- While that’s going on, this is a good time to slice a lemon into wedges (and get rid of the seeds) and chop up a bit of parsley.
- When the lentils are almost done, taste them and add more salt and pepper as you see fit. I usually turn the pot down very low and then prepare the salmon. You could also easily do this ahead of time (up to several days ahead if you put the lentils in the fridge) and simply reheat the lentils and vegetables when ready to eat.
- As far as the salmon goes: how you want to cook it is up to you. If you like the skin crispy and don’t mind a bit of smoke and clean-up hassle: put a bit of salt and pepper on top, and heat up a non-stick pan with just a bit of oil in it. Put the salmon in skin-down, allowing the skin to crisp up and render some of the fat. This will make a fair amount of smoke and sputtering, so open a window and if you’ve got a splatter screen for your pan, have it handy. After they’re crispy, flip over the filets to brown a bit. Turn down the heat to let it finish to your liking– or if you like your salmon on the rare-side, take the pan off the heat and let it finish in the cooling pan.I don’t do this often because Annette doesn’t like the crispy fish skin and also because (like I said) it’s kind of a mess. So instead, I usually turn on the broiler and set up the oven rack so it’s not too close to the heat. Then I put the seasoned salmon on a cookie sheet lined with aluminum foil (it just makes it a lot easier to clean), and then put it under the broiler for just a few minutes, until the skin is crispy. Then I take them out, peel off the skin and discard it, flip over the salmon, maybe add a little olive oil to the top of the filet, and put it back in until the top of the salmon is just beginning to brown. This whole process takes maybe 10 minutes.
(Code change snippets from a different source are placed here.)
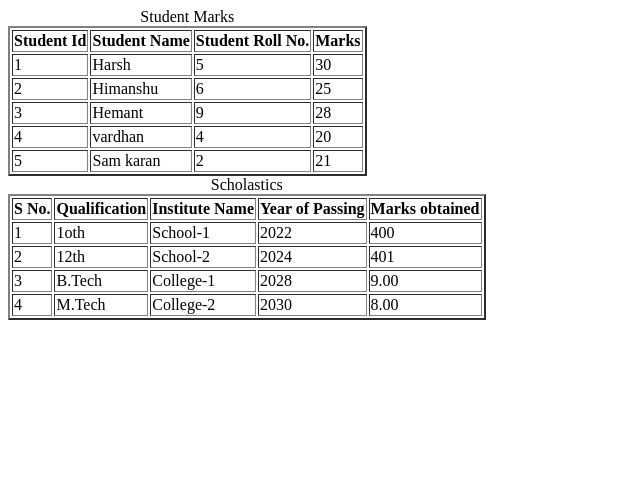
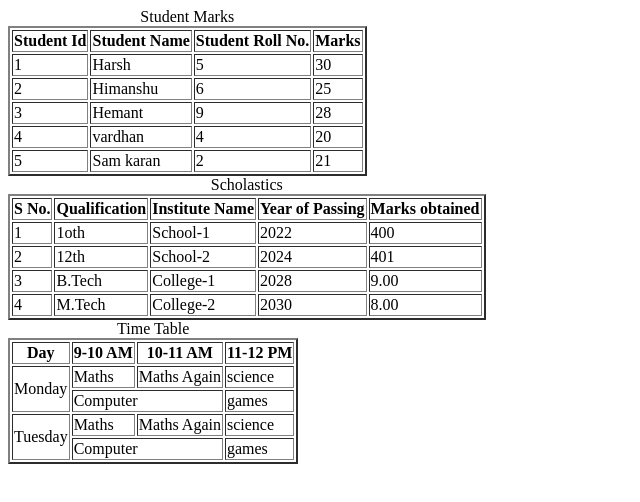
Before and after one commit to harsh00503/FSD-WD-CSE17-Harsh_Yadav, a plain HTML site: page HTML/table.html in a window 1280 px wide. Shown: the whole page, without its empty margins (0-640 px from the left). Drawn offline with Linux system fonts and the light colour scheme.

Commit message:
Created new table named Time table and used col span and rowspan

```diff
--- a/HTML/table.html
+++ b/HTML/table.html
@@ -28,7 +28,7 @@
         </tr>
     </table>
 
-        <table border="2"><caption>Scholastics</caption>
+    <table border="2"><caption>Scholastics</caption>
         <tr>
             <th>S No.</th><th>Qualification</th><th>Institute Name</th><th>Year of Passing</th><th>Marks obtained</th>
         </tr>
@@ -48,5 +48,28 @@
             <td>5</td><td>Phd</td><td>UnNamed College-3</td><td>2035</td><td>7.00</td>
         </tr> -->
     </table>
+
+    <table border="2"><caption>Time Table </caption>
+        <tr>
+            <th>Day</th><th>9-10 AM</th><th>10-11 AM</th><th>11-12 PM</th>
+        </tr>
+        <tr>
+            <td rowspan="2">Monday</td><td>Maths </td><td>Maths Again</td><td>science</td>
+        </tr>
+
+        <tr>
+            <td colspan="2">Computer</td><td colspan="2">games</td>
+        </tr>
+        <tr>
+            <td rowspan="2">Tuesday</td><td>Maths </td><td>Maths Again</td><td>science</td>
+        </tr>
+
+        <tr>
+            <td colspan="2">Computer</td><td colspan="2">games</td>
+        </tr>
+    </table>
+
+
+
 </body>
 </html>
```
- Plate by ladling a nice pile of lentils and vegetables in a nice shallow bowl, place a piece of salmon on top of those lentils, garnish with lemon wedges and parsley, and eat.
Bonus leftover lentils!
Inevitably, this recipe provides me with leftover lentils, which is actually a good thing. I’m not much of a leftovers kind of person, but I think these leftover lentils are quite good. I’ll sometimes just heat them up in the microwave as a kind of “side dish” to a sandwich or something like that. Usually though, I’ll make them into soup simply by adding however many lentils I want with broth, either vegetable or chicken, and if I want to get really “fancy,” I’ll cook up a slice of bacon, cut that up, and add the crispy pieces to the soup.